Foreign detainees win human rights appeal in Lords

The UK's highest court, the Law Lords, have ruled that detaining foreign nationals without trial is in contravention of European human rights laws.

In an eight to one majority ruling, the Law Lords decision is a severe blow to the Government's Anti-terrorisn, Crime and Security Act.

Most of the detainees held under UK anti-terrorism legislation are housed in Belmarsh Prison, which has been described by human right activists as the UK's "Guantanamo Bay".

Freshly installed today in the post of Home Secretary, Charles Clarke was adamant that the legal measures would remain in force and the men would be detained in prison pending a review of the law.

Mr Clarke, in his first test as Home Secretary, told the House of Commons that the legislation would be renewed in the New Year, possibly with modifications to address the issues raised by the House of Lords.

However, lawyers for the detainees have called for the immediate release of those being held without trial and for the Act to be repealed by Parliament.

The case of the detainees was taken to the House of Lords when the Court of Appeal found that the Home Office could detain the men indefinitely without charge. However, today's majority ruling by the Law Lords has reversed that ruling and leaves the Government faced with the prospect of being taken to court under the terms of the European Convention of Human Rights.

Senior Law Lord, Lord Bingham of Cornhill, in his ruling said that the legislation was "incompatible" with the European Convention on Human Rights "in the way it discriminates on the grounds of nationality or immigration status".

Lord Nicholls of Birkenhead in his ruling said: "Indefinite imprisonment without charge or trial is anathema in any country which observes the rule of law".

Lord Hoffman went as far as suggesting that the legislation in the UK Government Act was a bigger threat than terrorism. He said: "This is one of the most important cases which the House has had to decide in recent years. It calls into question the very existence of an ancient liberty of which this country has until now been very proud: freedom from arbitrary arrest and detention".

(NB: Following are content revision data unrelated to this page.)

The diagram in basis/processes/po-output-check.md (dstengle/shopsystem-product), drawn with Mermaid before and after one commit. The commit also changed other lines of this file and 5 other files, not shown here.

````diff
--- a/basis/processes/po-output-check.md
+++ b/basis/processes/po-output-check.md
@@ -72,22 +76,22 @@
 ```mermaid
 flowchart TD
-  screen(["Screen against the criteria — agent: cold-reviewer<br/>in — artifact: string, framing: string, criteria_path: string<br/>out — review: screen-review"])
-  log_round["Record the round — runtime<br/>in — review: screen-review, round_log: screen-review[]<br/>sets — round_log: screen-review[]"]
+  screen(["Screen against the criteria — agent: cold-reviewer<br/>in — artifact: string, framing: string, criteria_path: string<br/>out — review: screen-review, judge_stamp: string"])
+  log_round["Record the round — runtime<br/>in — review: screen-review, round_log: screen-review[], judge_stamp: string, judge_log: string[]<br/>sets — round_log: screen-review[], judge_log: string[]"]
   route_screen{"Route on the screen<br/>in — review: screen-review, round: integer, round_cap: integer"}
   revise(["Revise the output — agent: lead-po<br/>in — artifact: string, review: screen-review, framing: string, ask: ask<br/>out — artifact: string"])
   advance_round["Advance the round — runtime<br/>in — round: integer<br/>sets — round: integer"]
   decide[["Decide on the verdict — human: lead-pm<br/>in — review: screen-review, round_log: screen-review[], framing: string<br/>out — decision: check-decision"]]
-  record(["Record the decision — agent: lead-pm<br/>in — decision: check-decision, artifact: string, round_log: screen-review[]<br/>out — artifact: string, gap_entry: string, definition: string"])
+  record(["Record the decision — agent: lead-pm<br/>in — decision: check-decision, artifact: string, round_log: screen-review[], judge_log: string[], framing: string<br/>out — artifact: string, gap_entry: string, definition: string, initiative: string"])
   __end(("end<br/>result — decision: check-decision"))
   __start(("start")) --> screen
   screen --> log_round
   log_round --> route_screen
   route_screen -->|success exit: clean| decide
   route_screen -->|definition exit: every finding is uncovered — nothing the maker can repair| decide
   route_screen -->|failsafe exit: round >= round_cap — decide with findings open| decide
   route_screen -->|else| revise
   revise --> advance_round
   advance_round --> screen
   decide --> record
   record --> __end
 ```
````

Because of the high constitutional importance placed on the outcome of ruling, a special sitting of nine Law Lords, rather than the usual five, reviewed the arguments brought in the case that was first brought before the Special Immigration Appeals Commission in 2002.

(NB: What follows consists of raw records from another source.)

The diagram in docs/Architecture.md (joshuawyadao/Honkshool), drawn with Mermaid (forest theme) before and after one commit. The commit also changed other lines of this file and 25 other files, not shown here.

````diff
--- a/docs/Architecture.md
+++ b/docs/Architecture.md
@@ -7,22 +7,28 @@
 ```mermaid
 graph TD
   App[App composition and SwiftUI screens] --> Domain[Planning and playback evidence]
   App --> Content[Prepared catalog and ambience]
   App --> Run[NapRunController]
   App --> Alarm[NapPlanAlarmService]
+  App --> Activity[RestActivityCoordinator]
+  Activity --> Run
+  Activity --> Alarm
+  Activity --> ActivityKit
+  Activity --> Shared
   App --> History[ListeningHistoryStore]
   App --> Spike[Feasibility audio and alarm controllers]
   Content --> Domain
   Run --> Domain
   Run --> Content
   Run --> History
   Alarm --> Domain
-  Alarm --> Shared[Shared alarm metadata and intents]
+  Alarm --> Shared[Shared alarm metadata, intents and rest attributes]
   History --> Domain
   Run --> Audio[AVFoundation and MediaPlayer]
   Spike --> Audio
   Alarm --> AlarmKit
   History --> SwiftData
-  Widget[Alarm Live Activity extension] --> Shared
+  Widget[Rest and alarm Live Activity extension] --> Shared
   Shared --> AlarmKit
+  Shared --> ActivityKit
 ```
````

A Court of Appeal ruling, in favour of the Government, said there was a "state of emergency" overturning the Commission's finding that the men were being discriminated against.


Related UK National News Stories
Click here for the latest headlines.

03 April 2003
Greater trans-Atlantic cooperation on law and order
Following the Home Secretary's visit to the US, the government has revealed new measures signalling a greater degree of trans-Atlantic cooperation over criminal justice and national defence. Earlier today, David Blunkett and the Lord Chancellor Derry Irvine today announced plans to support the development of US-style community courts in Britain.
13 October 2005
Hunting ban upheld by House of Lords
The Countryside Alliance has failed in its bid to challenge the legality of the ban on hunting with dogs. The countryside campaigners had argued that the Hunting Act was invalid, because it had been pushed through Parliament using the 1949 Parliament Act, which they said was not legal.
08 December 2005
Lords reject torture evidence
The Law Lords have ruled that evidence obtained under torture may not be used against terror suspects. The ruling, viewed as a blow to the government, has important implications in cases where evidence might have been obtained in this manner from other countries.
08 December 2005
DVT victims lose Lords appeal case
The House of Lords has ruled that deep vein thrombosis (DVT) victims may not seek compensation from airlines. The test case for eight victims and their families had sought the right to sue airlines for DVT, but the Law Lords have ruled that the airlines are only liable for accidents and that DVT does not fall into this category.
21 June 2007
Human Rights Act fails to cover private care
Due to a legal loophole a ruling by the House of Lords has left over 300,000 elderly people with no protection against eviction from private care nursing homes.